*Exercise details*: The records that follow are to be repeated in full, with no pictures retained.
- - - -
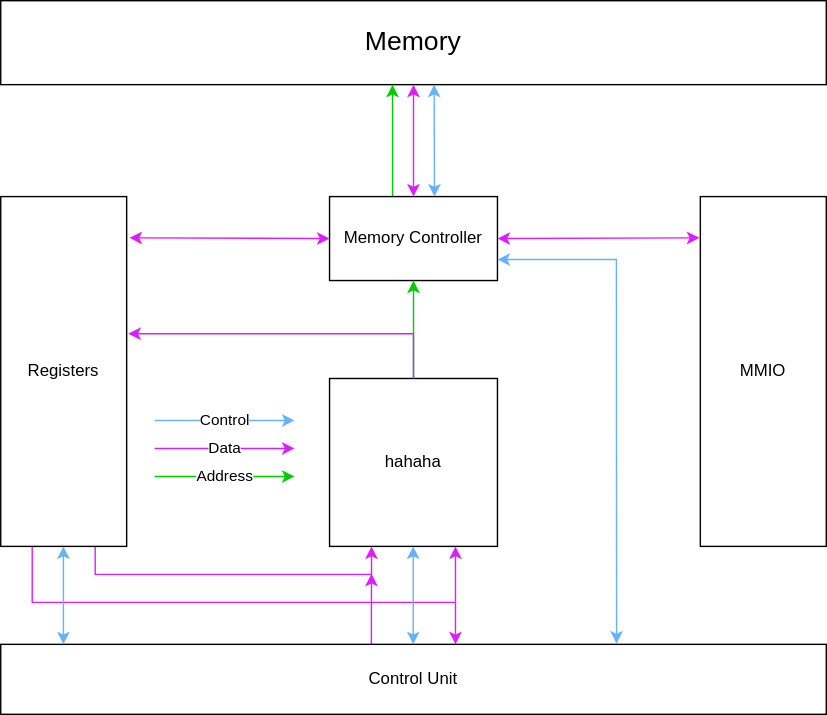
The draw.io diagram docs/imgs/HighLevelHardwareArchitecture.drawio.svg in Sanotsch2003/MiPro-XG-V1, before a commit. Source tidied: cells renumbered, new cells last; positions are measured from the earlier drawing's top-left corner, leaving out a move shared by most shapes.
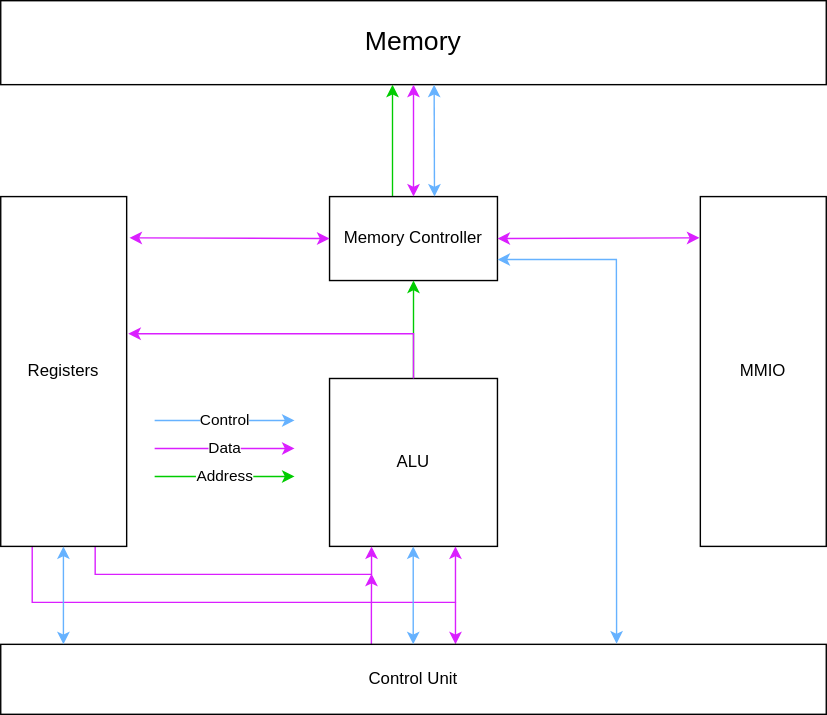
After the change.

What changed in the source:
```diff
@@ -17,7 +17,7 @@
     <mxCell id="5" style="edgeStyle=orthogonalEdgeStyle;rounded=0;jettySize=auto;html=1;entryX=0.5;entryY=1;entryDx=0;entryDy=0;strokeColor=#00CC00;" parent="1" edge="1" source="6" target="4">
       <mxGeometry relative="1" as="geometry" />
     </mxCell>
-    <mxCell id="6" value="hahaha" style="whiteSpace=wrap;html=1;" parent="1" vertex="1">
+    <mxCell id="6" value="ALU" style="whiteSpace=wrap;html=1;" parent="1" vertex="1">
       <mxGeometry x="235" y="270" width="120" height="120" as="geometry" />
     </mxCell>
     <mxCell id="7" value="MMIO" style="rounded=0;whiteSpace=wrap;html=1;" parent="1" vertex="1">
```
- - - -
*Written reply*:
The draw.io diagram docs/imgs/HighLevelHardwareArchitecture.drawio.svg in Sanotsch2003/MiPro-XG-V1, before a commit. Source tidied: cells renumbered, new cells last; positions are measured from the earlier drawing's top-left corner, leaving out a move shared by most shapes.
After the change.

What changed in the source:
```diff
@@ -17,7 +17,7 @@
     <mxCell id="5" style="edgeStyle=orthogonalEdgeStyle;rounded=0;jettySize=auto;html=1;entryX=0.5;entryY=1;entryDx=0;entryDy=0;strokeColor=#00CC00;" parent="1" edge="1" source="6" target="4">
       <mxGeometry relative="1" as="geometry" />
     </mxCell>
-    <mxCell id="6" value="hahaha" style="whiteSpace=wrap;html=1;" parent="1" vertex="1">
+    <mxCell id="6" value="ALU" style="whiteSpace=wrap;html=1;" parent="1" vertex="1">
       <mxGeometry x="235" y="270" width="120" height="120" as="geometry" />
     </mxCell>
     <mxCell id="7" value="MMIO" style="rounded=0;whiteSpace=wrap;html=1;" parent="1" vertex="1">
```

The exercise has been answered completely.